Peggy Mackay was born in Biggar, Saskatchewan on 27 July 1927 to Rae and Effie MacKay and was the third of 4 children: Ross, Marion (Marnie), Peggy and John.  Having moved to Saskatoon at the end of high school, she started a nursing training programme, but had to change her plans due to a hearing problem. She transferred to study business and qualified as a bookkeeper, a skill she used throughout her professional life.

During her college years, her younger brother John introduced her to David Summers, the love of her life, who became a United Church of Canada Minister. They married in June 1949 and were together for 62 years, having many adventures and travels and making a positive difference to many lives along the way. 

Peggy supported David in his early Ministry in rural and small town parishes, but they then went with one small child to live as poor students in Edinburgh, Scotland, where David did his PhD, returning home with two children in tow.  They returned to Canada in 1953 to resume parish work and had two more children in Oshawa and then Carlton Place. 

Both David and Peggy  had strong social consciences and in 1958 they moved to Toronto and worked together for the Religion Labour Council, supporting a social action agenda.  During this time, they provided a safe haven for quite a few troubled teenagers in their welcoming, if somewhat chaotic household. 

So strong was their marriage that Peggy would have followed David to the ends of the earth and indeed came close to doing so.  In 1969 they went to work in Zambia for Mindolo Ecumenical Centre, then Ethiopia, New York and Washington for the African American Labour Centre.   While in the USA, Peggy returned to University and completed a Bachelors degree.  On return to Canada they resumed parish work, first in Edmonton and then Wainwright, and enjoyed being closer to some of their children.  

 In 1985 David took up a post with Canadian Save the Children Fund and the adventurous couple, with Peggy’s mother in tow,  spent 3 years in Kenya , before retiring to Fort Saskatchewan.    When David came out of retirement again, to take up the call to run the programme in Jamaica for a year for SCF, Peggy stayed in Canada to look after her mother whose health was declining.
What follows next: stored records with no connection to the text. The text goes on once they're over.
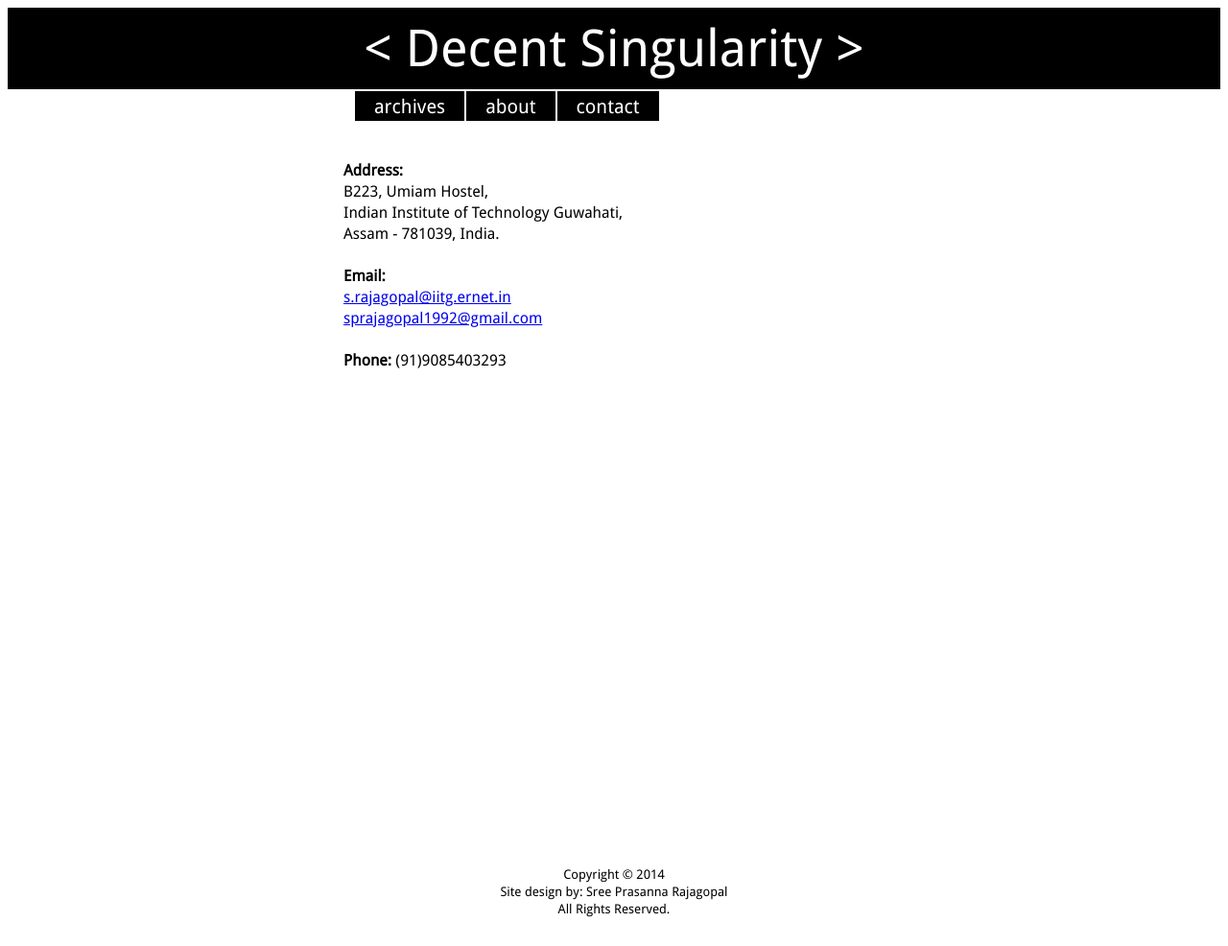
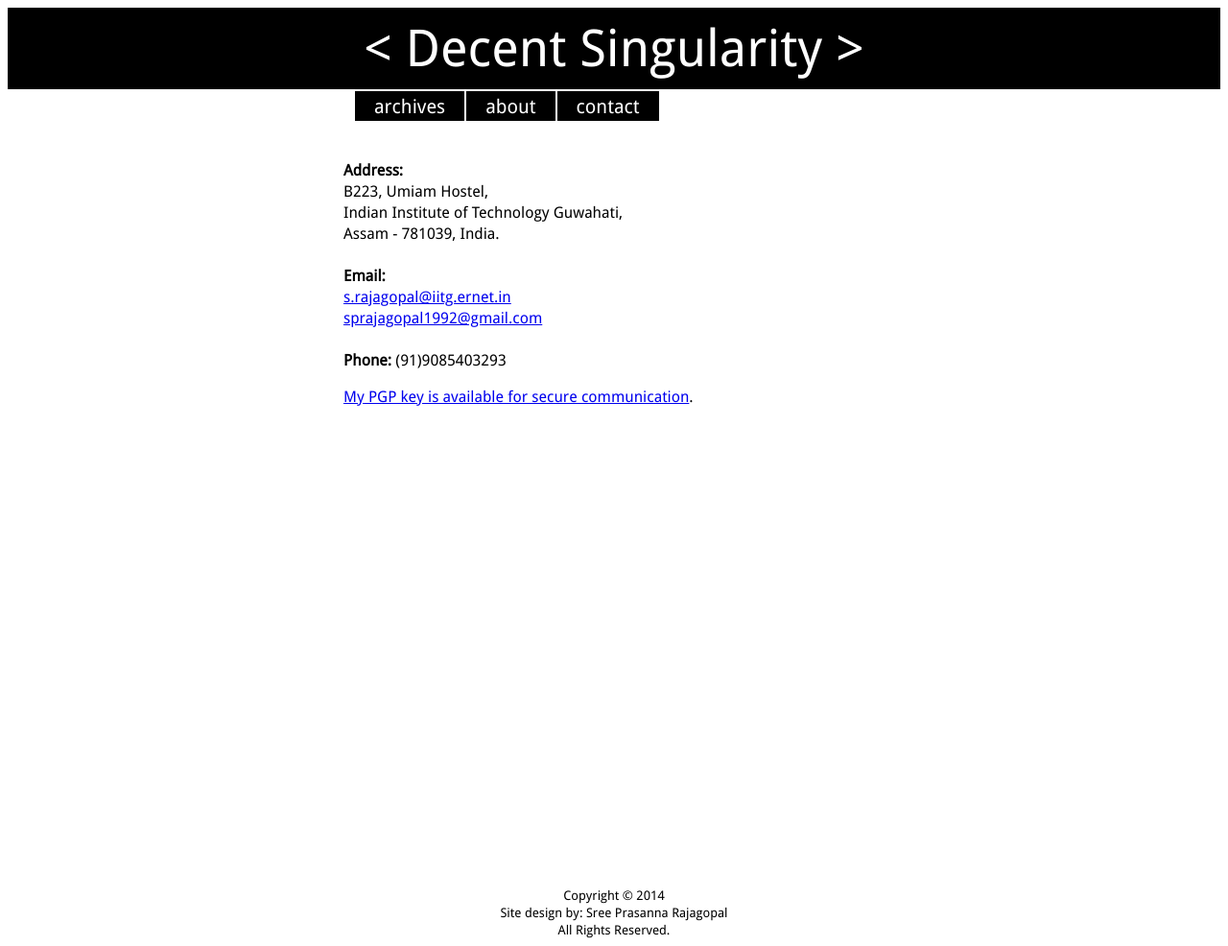
Before and after one commit to allinadaysdecay/sprajagopal.github.io, a Jekyll site: the page built from contact.html, in a window 1280 px wide. Shown: the whole page at 96% size. Built offline with Jekyll 4.4.1, drawn with Linux system fonts in a browser that asks for light colours; Markdown is read by kramdown in place of the engine named in the settings; before the commit the page ends 964 px from its top, so only the background shows below that.

Commit message:
change contact.html

```diff
--- a/contact.html
+++ b/contact.html
@@ -22,3 +22,4 @@ Assam - 781039, India.
 <br>
 <b>Phone: </b>(91)9085403293
 </p>
+<a href="files/sprajagopal_pubkey.gpg">My PGP key is available for secure communication</a>.
```
Also changed, not shown: 2 other files.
Their final move together was to Calgary, to be closer to the two of their two children who were living in Canada at the time. 

Peggy’s life changed dramatically after a serious car accident left David with a brain injury, necessitating 24 hour care.  She pragmatically rented a seniors residence apartment adjacent to David’s care facility in Calgary and stayed there after he died in 2011 until she needed more care herself.  In 2017 she moved with Isabel and Gordon when they relocated to Ontario.  
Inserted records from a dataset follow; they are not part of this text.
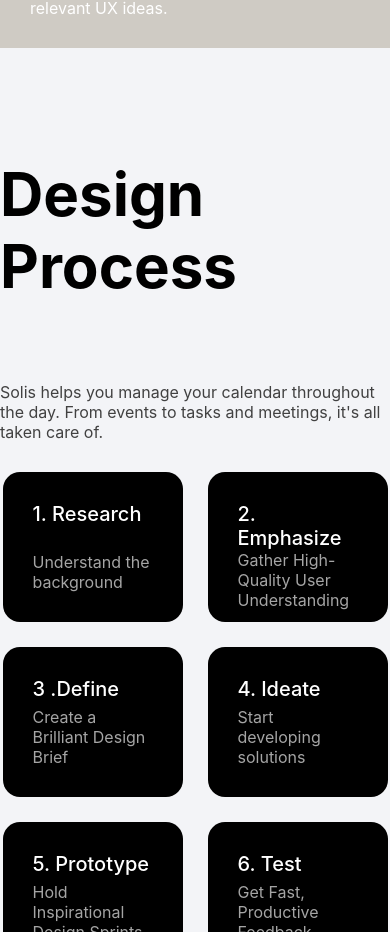
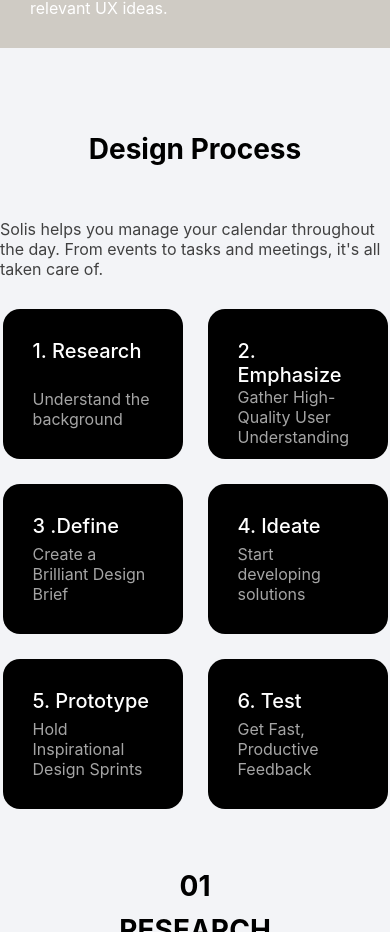
Before and after one commit to HHJiii/portfolio, a Next.js app: page /project2 in a window 390 px wide. Shown: the part 2137-3069 px from the top of the page. Built offline with nearby package versions, Linux system fonts and the light colour scheme.

Commit message:
font center

```diff
--- a/styles/Project2.module.scss
+++ b/styles/Project2.module.scss
@@ -641,6 +641,11 @@
       .designIntro {
         display: flex;
 
+        h2 {
+          font-size: 28px;
+          text-align: center;
+        }
+
         .processesCon {
           .processes {
             flex-wrap: wrap;
```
Peggy was a person with a very strong commitment to her family and social justice and had personal friendships with people from all walks of life. She was the heart of the Summers  family’s warmth and inclusiveness.  She was always ready to set another place at the table or supply a bed – giving her own children many informally adopted brothers and sisters at home in Canada and around the world.
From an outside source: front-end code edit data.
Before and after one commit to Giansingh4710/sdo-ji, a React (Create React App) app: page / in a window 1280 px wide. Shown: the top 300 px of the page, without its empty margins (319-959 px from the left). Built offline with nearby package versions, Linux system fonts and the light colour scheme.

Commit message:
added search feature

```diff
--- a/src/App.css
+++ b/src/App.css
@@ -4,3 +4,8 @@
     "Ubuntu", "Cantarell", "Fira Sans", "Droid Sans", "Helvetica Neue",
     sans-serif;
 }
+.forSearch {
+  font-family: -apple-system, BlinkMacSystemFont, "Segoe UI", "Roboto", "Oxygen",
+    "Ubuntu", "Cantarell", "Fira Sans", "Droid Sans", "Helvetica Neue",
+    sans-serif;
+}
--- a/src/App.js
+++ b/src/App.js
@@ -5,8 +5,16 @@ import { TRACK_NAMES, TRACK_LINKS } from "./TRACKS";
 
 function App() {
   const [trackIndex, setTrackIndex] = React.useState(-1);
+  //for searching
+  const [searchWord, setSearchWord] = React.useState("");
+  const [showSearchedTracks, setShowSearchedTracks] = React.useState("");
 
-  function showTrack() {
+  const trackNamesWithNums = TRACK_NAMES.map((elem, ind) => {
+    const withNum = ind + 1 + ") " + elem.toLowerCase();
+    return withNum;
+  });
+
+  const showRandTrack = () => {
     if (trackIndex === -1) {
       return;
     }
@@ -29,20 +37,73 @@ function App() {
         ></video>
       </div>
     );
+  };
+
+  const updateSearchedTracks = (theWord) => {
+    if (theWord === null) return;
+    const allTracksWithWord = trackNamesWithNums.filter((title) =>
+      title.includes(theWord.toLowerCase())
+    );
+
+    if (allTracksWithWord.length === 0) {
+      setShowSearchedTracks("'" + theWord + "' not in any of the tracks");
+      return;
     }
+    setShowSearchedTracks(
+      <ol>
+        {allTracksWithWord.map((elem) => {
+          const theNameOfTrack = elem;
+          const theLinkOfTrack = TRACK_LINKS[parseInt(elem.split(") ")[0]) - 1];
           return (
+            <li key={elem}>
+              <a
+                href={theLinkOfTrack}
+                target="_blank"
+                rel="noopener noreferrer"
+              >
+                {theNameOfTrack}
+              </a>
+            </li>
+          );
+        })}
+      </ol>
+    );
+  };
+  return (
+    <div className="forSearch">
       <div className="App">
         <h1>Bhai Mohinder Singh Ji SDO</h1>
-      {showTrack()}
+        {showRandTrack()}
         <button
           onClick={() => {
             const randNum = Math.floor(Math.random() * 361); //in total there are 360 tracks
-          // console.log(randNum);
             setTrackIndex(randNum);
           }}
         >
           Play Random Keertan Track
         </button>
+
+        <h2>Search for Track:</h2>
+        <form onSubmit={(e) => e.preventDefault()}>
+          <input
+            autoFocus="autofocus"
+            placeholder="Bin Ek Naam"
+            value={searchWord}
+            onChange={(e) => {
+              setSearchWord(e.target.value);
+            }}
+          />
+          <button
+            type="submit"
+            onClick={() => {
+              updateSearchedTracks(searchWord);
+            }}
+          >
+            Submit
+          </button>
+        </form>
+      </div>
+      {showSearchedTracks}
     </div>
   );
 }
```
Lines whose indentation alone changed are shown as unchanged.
Peggy was a rock in a crisis, finding practical solutions to almost any problem, but once the crisis was over she would lose all composure. She was fundamentally a generous individual, always ready to offer a helping hand and assistance including money to anyone in need, but she would always have a clear record as to where every penny went.  She would add to her loan tally for her childrens’ $.25 cent cost of chocolate bars, ensuring fairness to all!

Peggy was a life-long member of the Eastern Star and was dedicated to their mutual support and fellowship as well as their charitable activities.  She was also an early feminist, although it is unlikely that she would have claimed this title.  She played a strong role in supporting Women Trade Unionists, organising Union activities, supporting the development of CUPE and marching in numerous Labour Day Parades.  She was a role model for many younger women. She always stood up for what she believed to be just and fair, even when it challenged convention.  When preparing to go to Africa with David in 1969, she was told that, as the wife, she had to sign a commitment not to work, while she was in Africa.  She refused, saying “You are not employing me, you are employing my husband! “ As ever, sticking to her principles of what she believed to be right!

Peggy will be remembered with much love by three daughters and a son:  Isabel McNab (Gordon), James Summers (Brenda Fischer), Effie Sparkhall (Kevin) and Joan Summers; her surviving sister, Marnie Blakeborough; eight grandchildren: Kari Fuller (Matt), Robert Fischer, Jennifer Fischer-Summers (Neil Hitchcock), Lisa Fischer-Summers, Michael Fischer-Summers (deceased), David Sparkhall, Kate Sparkhall and Kailin Summers; and 3 great grandchildren: Desirae Hitchcock, Makayla Fuller and Mark Fuller.

 

 

 

.  

 

 

 

Share Your Memory of
Margaret (Peggy)